A new provision of the Credit Card Accountability, Responsibility and Disclosure Act of 2009 makes it easier for stay-at-home parents to get their own credit cards.
The law required credit-card issuers to evaluate an applicant’s ability to pay based on his/her income or assets. Thus, stay-at-home parents, who often have no individual income, couldn’t get their own credit cards. An April 2013 rule change by Consumer Financial Protection Bureau now allows credit-card issuers to consider an applicant’s access to another person’s income.
You should know that, under the new rules, applicants have to be over 21, but they don’t have to be married to the person whose income they claim that they can access. That means that if you support adult children or your own parents financially, they might have an easier time obtaining more credit than they can pay off, cautions Bill Hardekopf, who is the CEO of Lowcards.com, which is a credit-card news and comparison website.

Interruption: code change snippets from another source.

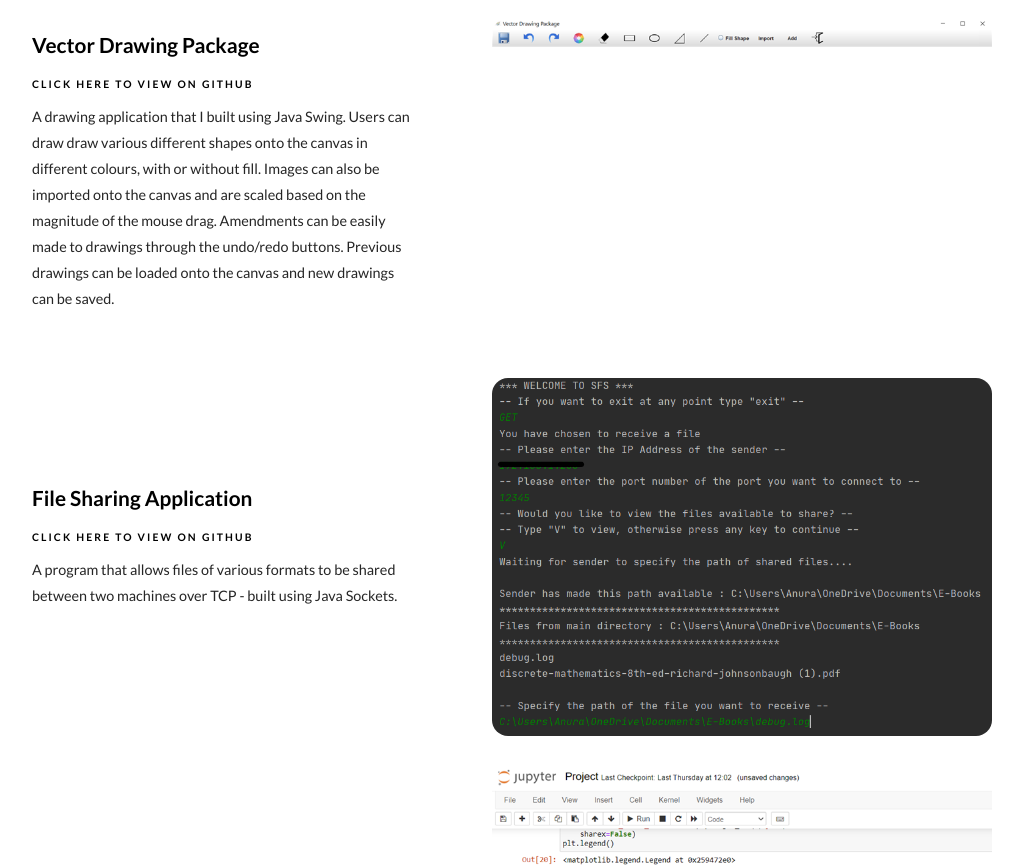
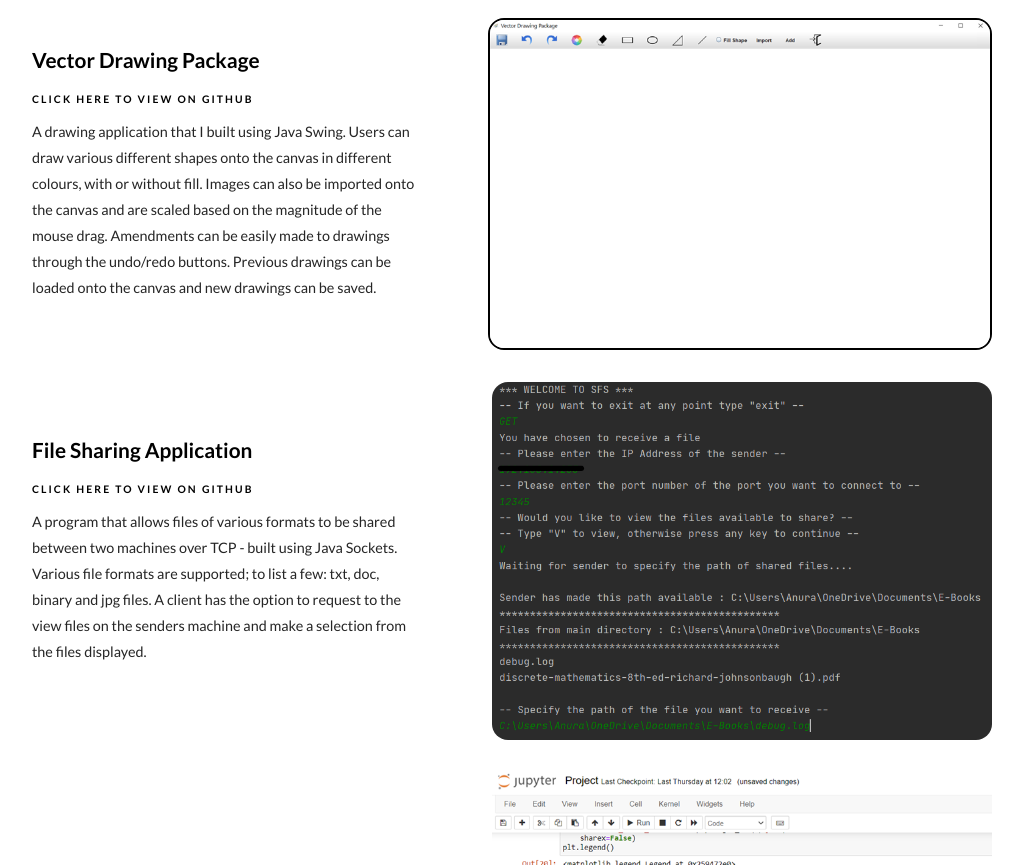
Before and after one commit to anuragreggie/Personal-Portfolio, a plain HTML site: page index.html in a window 1280 px wide. Shown: the part 3002-3867 px from the top of the page, without its empty margins (128-1151 px from the left). Drawn offline with nearby package versions, Linux system fonts and the light colour scheme; a script that the page names is missing.

Commit message:
Fixed tags for images

```diff
--- a/index.html
+++ b/index.html
@@ -163,7 +163,7 @@
                     </p>
                 </div>
             </div>
-            <a href="https://github.com/anuragreggie/Drawing-Package"><img src="images/gif.gif" alt="Optibook" ></a>
+            <a href="https://github.com/anuragreggie/Fall-Finder"><img src="images/gif.gif" alt="Program Demo" ></a>
             <!-- Add for border style="border: 2px solid black;" -->
         </div>
 
@@ -186,12 +186,12 @@
                     <a href="https://github.com/anuragreggie/Drawing-Package" class="">
                         <p class="subtitle">Click here to view on github</p>
                     </a>
-                    <p class="featured-desc">A drawing application that I built using Java Swing. Users can draw draw various different shapes onto the canvas in different colours, with or without fill. Images can also be imported onto the canvas and are scaled based on the magnitude
+                    <p class="featured-desc">A drawing application that I built using Java Swing. Users can draw various different shapes onto the canvas in different colours, with or without fill. Images can also be imported onto the canvas and are scaled based on the magnitude
                         of the mouse drag. Amendments can be easily made to drawings through the undo/redo buttons. Previous drawings can be loaded onto the canvas and new drawings can be saved.
                     </p>
                 </div>
             </div>
-            <a href="https://github.com/anuragreggie/Drawing-Package"><img src="images/java-swing2.png" alt="Vector Drawing Package Image" ></a>
+            <a href="https://github.com/anuragreggie/Drawing-Package"><img src="images/java-swing2.png" alt="Vector Drawing Package Image" style="border: 2px solid black;"></a>
             <!-- Add for border style="border: 2px solid black;" -->
         </div>
 
@@ -202,7 +202,7 @@
                     <a href="https://github.com/anuragreggie/File-Sharing-Application" class="">
                         <p class="subtitle">Click here to view on github</p>
                     </a>
-                    <p class="featured-desc">A program that allows files of various formats to be shared between two machines over TCP - built using Java Sockets.
+                    <p class="featured-desc">A program that allows files of various formats to be shared between two machines over TCP - built using Java Sockets. Various file formats are supported; to list a few: txt, doc, binary and jpg files. A client has the option to request to the view files on the senders machine and make a selection from the files displayed.
                     </p>
                 </div>
             </div>
@@ -258,7 +258,7 @@
 
             <ul class="socials">
                 <li><a href="https://github.com/anuragreggie" class="fa fa-github"></a></li>
-                <li><a class="fa fa-envelope">   anuragreggie@gmail.com</a></li>
+                <li><a class="fa fa-envelope">   anuragreggie@gmail.com </a></li>
                 <li><a href="https://www.linkedin.com/in/anurag-s-562231198/" class="fa fa-linkedin"></a></li>
             </ul>
         </div>
```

However, Hardekopf adds that a credit-card issuer will contact you if someone applies for a credit card based on access to your income. Consequently, you’ll have to grant that access before that person can get a credit card.